From Ancient Egypt to today, courtship has taken different forms based on social context.
Today, dating in Egypt takes place in a traditional, conservative atmosphere, informed by religious beliefs and traditional customs. Most modern Egyptians consider Muslim or Coptic Christian beliefs when it comes to the opposite sex and dating as it is practiced in the West is relatively rare.
Even in more "modern" communities like university students, most social interactions still take "Coptic egyptian dating girls" in group settings.

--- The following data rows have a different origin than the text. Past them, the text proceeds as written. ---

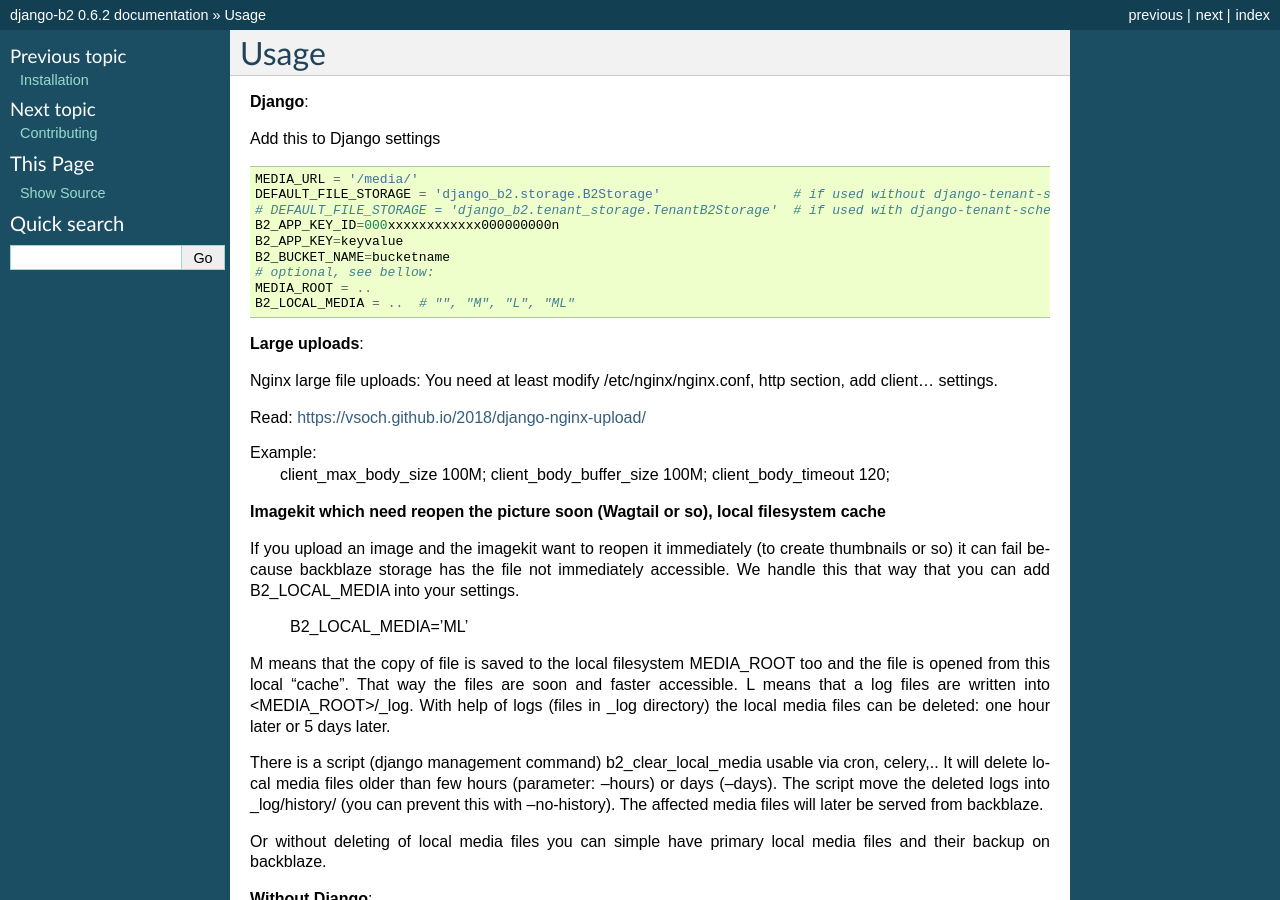
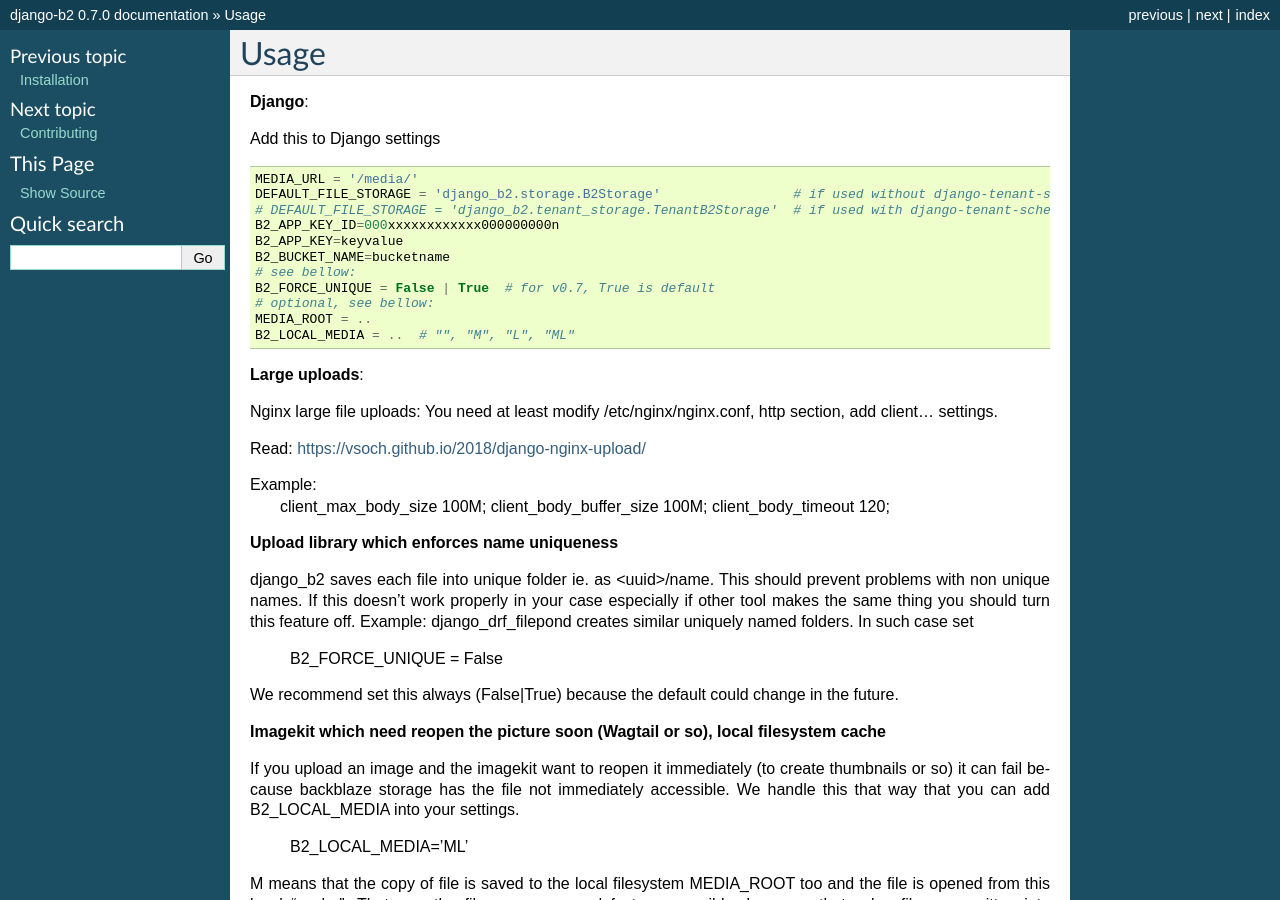
Before and after one commit to pyutil/django-b2, a Sphinx documentation site: the page built from docs/usage.rst, in a window 1280 px wide and 900 px high. Built offline with Sphinx 7.4.7, drawn with Linux system fonts in a browser that asks for light colours; some of the changed text lies outside the part shown.

Commit message:
possibility turn off the unique names

```diff
--- a/HISTORY.rst
+++ b/HISTORY.rst
@@ -2,6 +2,11 @@
 
 History
 -------
+
+0.7.0 (2020-12-29)
+++++++++++++++++++
+
+* new Django setting B2_FORCE_UNIQUE and new underlaying constructor parameter BackBlazeB2(force_unique=True)
 
 0.6.2 (2020-11-04)
 ++++++++++++++++++
--- a/django_b2/_version.py
+++ b/django_b2/_version.py
@@ -1 +1 @@
-__version__ = "0.6.2"
+__version__ = "0.7.0"
--- a/docs/usage.rst
+++ b/docs/usage.rst
@@ -14,6 +14,8 @@
     B2_APP_KEY_ID=000xxxxxxxxxxxx000000000n
     B2_APP_KEY=keyvalue
     B2_BUCKET_NAME=bucketname
+    # see bellow:
+    B2_FORCE_UNIQUE = False | True  # for v0.7, True is default
     # optional, see bellow:
     MEDIA_ROOT = ..
     B2_LOCAL_MEDIA = ..  # "", "M", "L", "ML"
@@ -29,6 +31,17 @@
     client_max_body_size 100M;
     client_body_buffer_size 100M;
     client_body_timeout 120;
+
+**Upload library which enforces name uniqueness**
+
+django_b2 saves each file into unique folder ie. as <uuid>/name.
+This should prevent problems with non unique names.
+If this doesn't work properly in your case especially if other tool makes the same thing you should turn this feature off.
+Example: django_drf_filepond creates similar uniquely named folders. In such case set
+
+    B2_FORCE_UNIQUE = False
+
+We recommend set this always (False|True) because the default could change in the future.
 
 **Imagekit which need reopen the picture soon (Wagtail or so), local filesystem cache**
 
--- a/setup.py
+++ b/setup.py
@@ -74,5 +74,6 @@
         'Programming Language :: Python :: 3.6',
         'Programming Language :: Python :: 3.7',
         'Programming Language :: Python :: 3.8',
+        'Programming Language :: Python :: 3.9',
     ],
 )
```
Also changed, not shown: README.md (+20 -7 lines), README.rst (+6 -4 lines), 2 other files.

Courtship in ancient Egypt was characterized by discretion and romantic love, with youthful expressions of desire reflected in the poetry of the day. Many women would initiate the courtship, and partners would send love letters to each other, writes Walter Hazen in Ancient Times. Marriage and family life were important in ancient Egyptian society and some women would marry young, typically around the age of Marriages were most likely arranged through families, and no marriage ceremony was performed.
In this arrangement, a daughter would be "given" to a suitable mate, who would, in return, give a gift to his new bride. Marriages were sometimes recorded in a legal document, usually to protect each partner's property in the event of divorce and insure the well-being of Coptic egyptian dating girls wife and children.
A majority of Egypt's population is Muslim, and might date according to Islamic Coptic egyptian dating girls or rituals, though differences occur depending on class and between urban and rural populations.
In traditional Muslim practices, a young man or woman who is looking to marry finds a matchmaker, if he or she does not meet a suitable partner socially through friends, gatherings, school or work, according to Marriage Customs of the World by George Monger. When a match is made, the prospective groom sends a female relative from his family to the prospective bride's father to offer marriage.
The fathers of each family assess the families' compatibility and finances, in addition to the compatibility of the couple. If both families agree to the match, the couple would be engaged, while the families make preparations for the wedding.
Today, Muslim partners especially in "Coptic egyptian dating girls" cities like Cairo might undergo more lenient rituals or find mates without a intermediary matchmaker, most likely meeting through through friends and family circles, at school or at work, but family input into the match and participation still plays an important role.
In Egypt, there are as many as six to 11 million members of the Coptic Orthodox Church, which traces its origins to the first century A.